## What is required
Read the records beneath this task and copy every line that contains the string "primary".

## Data listing
----

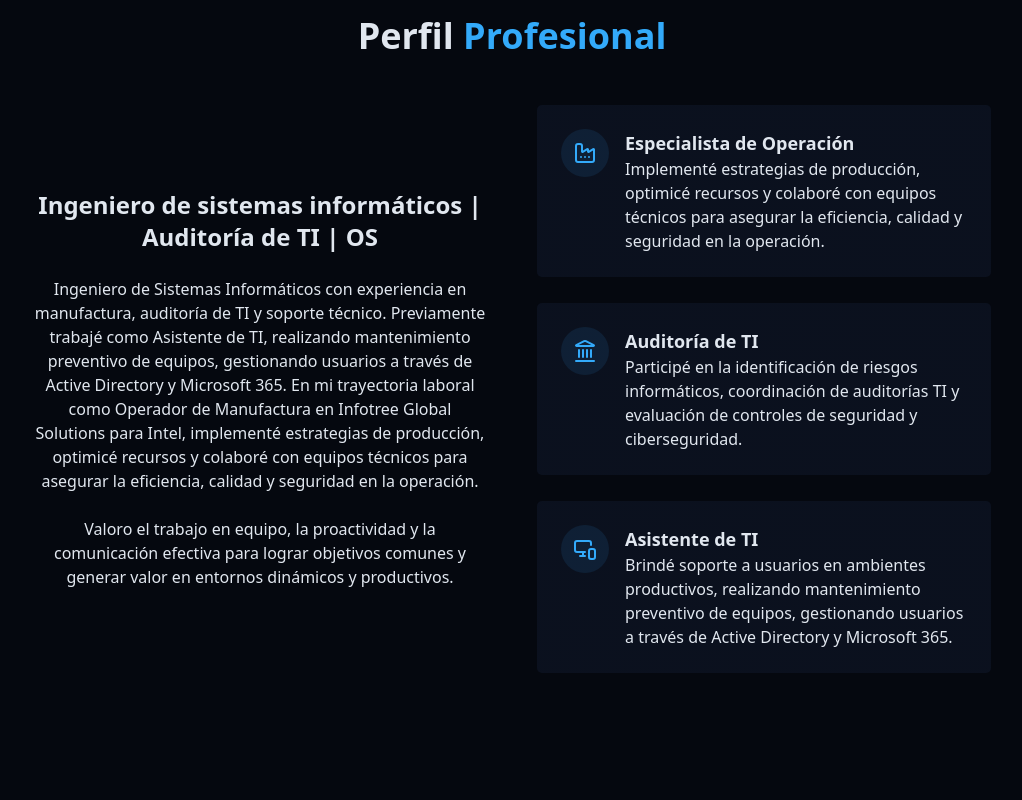
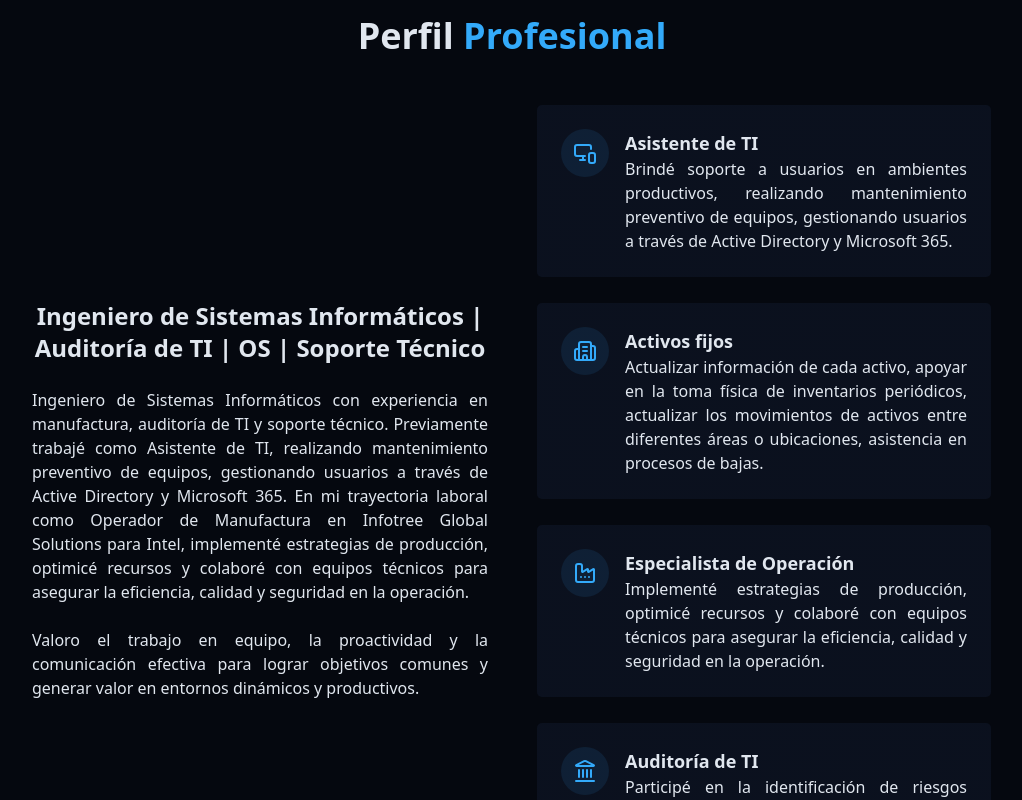
Before and after one commit to KevHLJob/Mainkev-portfolio, a React (Vite) app: page / in a window 1280 px wide. Shown: the part 880-1680 px from the top of the page, without its empty margins (128-1150 px from the left). Built offline with nearby package versions, Linux system fonts and the light colour scheme.

Commit message:
add card, add css justify content

```diff
--- a/src/components/AboutSection.jsx
+++ b/src/components/AboutSection.jsx
@@ -1,4 +1,4 @@
-import { Landmark, MonitorSmartphone, Factory } from "lucide-react";
+import { Landmark, MonitorSmartphone, Factory, Building2 } from "lucide-react";
 
 export const AboutSection = () => {
   return (
@@ -12,10 +12,10 @@ export const AboutSection = () => {
         <div className="grid grid-cols-1 md:grid-cols-2 gap-12 items-center">
           <div className="space-y-6">
             <h3 className="text-2xl font-semibold">
-              Ingeniero de sistemas informáticos | Auditoría de TI | OS
+              Ingeniero de Sistemas Informáticos | Auditoría de TI | OS | Soporte Técnico
             </h3>
 
-            <p className="text-muted-foreground">
+            <p className="text-muted-foreground text-justify">
               Ingeniero de Sistemas Informáticos con experiencia en manufactura, auditoría de TI y soporte técnico.
               Previamente trabajé como Asistente de TI, realizando mantenimiento preventivo de equipos,
               gestionando usuarios a través de Active Directory y Microsoft 365.
@@ -24,7 +24,7 @@ export const AboutSection = () => {
               colaboré con equipos técnicos para asegurar la eficiencia, calidad y seguridad en la operación.
             </p>
 
-            <p className="text-muted-foreground">
+            <p className="text-muted-foreground text-justify">
               Valoro el trabajo en equipo, la proactividad y la comunicación efectiva para lograr objetivos comunes
               y generar valor en entornos dinámicos y productivos.
             </p>
@@ -34,9 +34,39 @@ export const AboutSection = () => {
             <div className="gradient-border p-6 card-hover">
               <div className="flex items-start gap-4">
                 <div className="p-3 rounded-full bg-primary/10">
+                  <MonitorSmartphone className="h-6 w-6 text-primary" />
+                </div>
+                <div className="text-justify">
+                  <h4 className="font-semibold text-lg">Asistente de TI </h4>
+                  <p className="text-muted-foreground">
+                    Brindé soporte a usuarios en ambientes productivos,
+                    realizando mantenimiento preventivo de equipos,
+                    gestionando usuarios a través de Active Directory y Microsoft 365.
+                  </p>
+                </div>
+              </div>
+            </div>
+
+            <div className="gradient-border p-6 card-hover">
+              <div className="flex items-start gap-4">
+                <div className="p-3 rounded-full bg-primary/10">
+                  <Building2 className="h-6 w-6 text-primary" />
+                </div>
+                <div className="text-justify">
+                  <h4 className="font-semibold text-lg"> Activos fijos</h4>
+                  <p className="text-muted-foreground">
+                    Actualizar información de cada activo, apoyar en la toma física de inventarios periódicos,
+                    actualizar los movimientos de activos entre diferentes áreas o ubicaciones, asistencia en procesos de bajas.
+                  </p>
+                </div>
+              </div>
+            </div>
+            <div className="gradient-border p-6 card-hover">
+              <div className="flex items-start gap-4">
+                <div className="p-3 rounded-full bg-primary/10">
                   <Factory className="h-6 w-6 text-primary" />
                 </div>
-                <div className="text-left">
+                <div className="text-justify">
                   <h4 className="font-semibold text-lg"> Especialista de Operación</h4>
                   <p className="text-muted-foreground">
                     Implementé estrategias de producción, optimicé recursos y
@@ -50,27 +80,11 @@ export const AboutSection = () => {
                 <div className="p-3 rounded-full bg-primary/10">
                   <Landmark className="h-6 w-6 text-primary" />
                 </div>
-                <div className="text-left">
+                <div className="text-justify">
                   <h4 className="font-semibold text-lg">Auditoría de TI</h4>
                   <p className="text-muted-foreground">
                     Participé en la identificación de riesgos informáticos, coordinación de auditorías TI
                     y evaluación de controles de seguridad y ciberseguridad.
-                  </p>
-                </div>
-              </div>
-            </div>
-            <div className="gradient-border p-6 card-hover">
-              <div className="flex items-start gap-4">
-                <div className="p-3 rounded-full bg-primary/10">
-                  <MonitorSmartphone className="h-6 w-6 text-primary" />
-                </div>
-
-                <div className="text-left">
-                  <h4 className="font-semibold text-lg">Asistente de TI </h4>
-                  <p className="text-muted-foreground">
-                    Brindé soporte a usuarios en ambientes productivos,
-                    realizando mantenimiento preventivo de equipos,
-                    gestionando usuarios a través de Active Directory y Microsoft 365.
                   </p>
                 </div>
               </div>
```
Also changed, not shown: 1 other file (tests, documents, lock files or other folders).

----

## Answer to this problem
                 <div className="p-3 rounded-full bg-primary/10">
+                  <MonitorSmartphone className="h-6 w-6 text-primary" />
+                <div className="p-3 rounded-full bg-primary/10">
+                  <Building2 className="h-6 w-6 text-primary" />
+                <div className="p-3 rounded-full bg-primary/10">
                   <Factory className="h-6 w-6 text-primary" />
                 <div className="p-3 rounded-full bg-primary/10">
                   <Landmark className="h-6 w-6 text-primary" />
-                <div className="p-3 rounded-full bg-primary/10">
-                  <MonitorSmartphone className="h-6 w-6 text-primary" />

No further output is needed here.